EAA Research Consultant
Join Date: Dec 2004
Location: Route 66
Thank you so much for those great illustrations Stuart. Again,these are deliberate and seem strategically placed at key locations on the blades, some as if to associate with makers marks seen on both European and native blades. In some cases of course, the markings duplicated might be arsenal marks but that seems to a more limited instance.
On the 6th illustration, the ovoid , but broken, mark on the blade of the dha reminds me again of a discussion investigating such marks on the blade of a Laotian 'kamoong'. It was relayed to me that a tribal elder of the Hmong had looked at photos of the markings and suggested that this open oval meant something to the effect, 'the sword will return to its owner'. Naturally, this third hand 'evidence' must be regarded with caution, but I thought it worthy of note.
In China, there were often characters on the blades that carried mottos or action names for the weapon itself. One early ring pommeled dadao that I researched had such characters that said 'kill demons'. The sword also carried the ba gwa or 'eight trigrams' (if memory serves) which suggested the swords association to the Eight Trigram Rebellion c.1815 in China.
The squiggle marks seem quite elusive, and they do appear often in groupings in linear pattern and motif on SE Asian blades.

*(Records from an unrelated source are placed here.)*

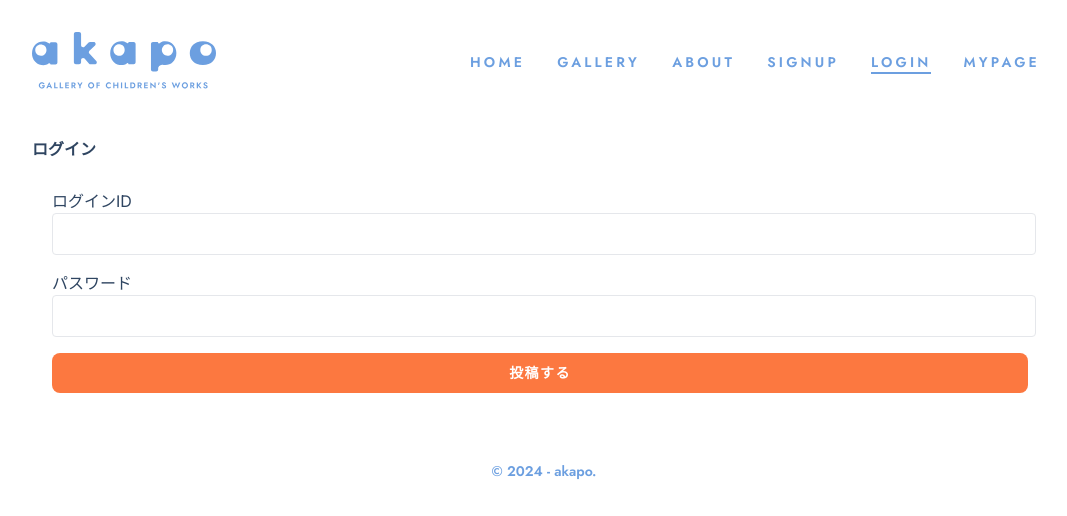
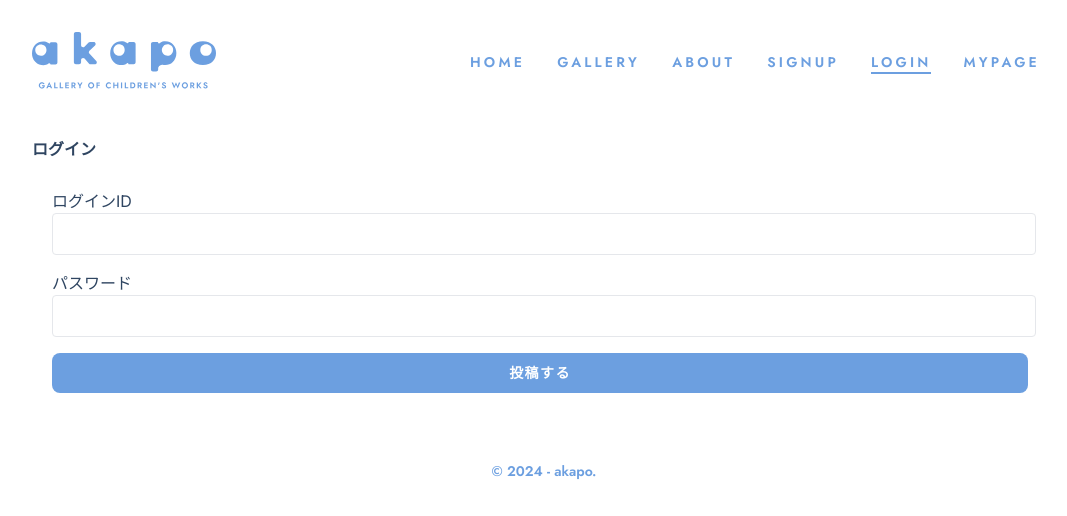
Before and after one commit to yko-git/akapo-app, a Next.js app in the folder front/: page /login in a window 1280 px wide. Shown: the top 516 px of the page, without its empty margins (96-1163 px from the left). Built offline with nearby package versions, Linux system fonts and the light colour scheme.

Commit message:
Buttonコンポーネントにmode追加（feature-akapo_postdelete）

```diff
--- a/front/components/posts/createPost/index.tsx
+++ b/front/components/posts/createPost/index.tsx
@@ -89,7 +89,9 @@ const CreatePost = () => {
         <label>画像</label>
         <input type="file" accept="image/*" onChange={handleFileChange} />
       </div>
-      <Button onClick={handleSubmit}>投稿する</Button>
+      <Button mode="Success" onClick={handleSubmit}>
+        投稿する
+      </Button>
       {imageUrl && (
         <div>
           <h3>アップロードされた画像:</h3>
--- a/front/components/shared/button/index.tsx
+++ b/front/components/shared/button/index.tsx
@@ -1,8 +1,24 @@
-const Button = ({ onClick, children }: any) => {
+const Button = ({ onClick, children, mode }: any) => {
+  const setButtonColor = (mode: string) => {
+    switch (mode) {
+      case "Danger":
+        return "bg-[#bb2d3b]";
+      case "Success":
+        return "bg-[#FC7840]";
+      case "Warning":
+        return "bg-[#ffc107]";
+      case "Info":
+        return "bg-[#17a2b8]";
+      default:
+        return "bg-[#6C9FE0]";
+    }
+  };
   return (
     <button
       onClick={onClick}
-      className="text-white bg-[#FC7840] focus:ring-4 font-semibold tracking-widest rounded-lg text-sm px-5 py-2.5 me-2 mb-2"
+      className={`text-white focus:ring-4 font-semibold tracking-widest rounded-lg text-sm px-5 py-2.5 me-2 mb-2 ${setButtonColor(
+        mode
+      )}`}
     >
       {children}
     </button>
```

I have not heard any constructive observations on these, and hope to hear anything more on them.
All best regards,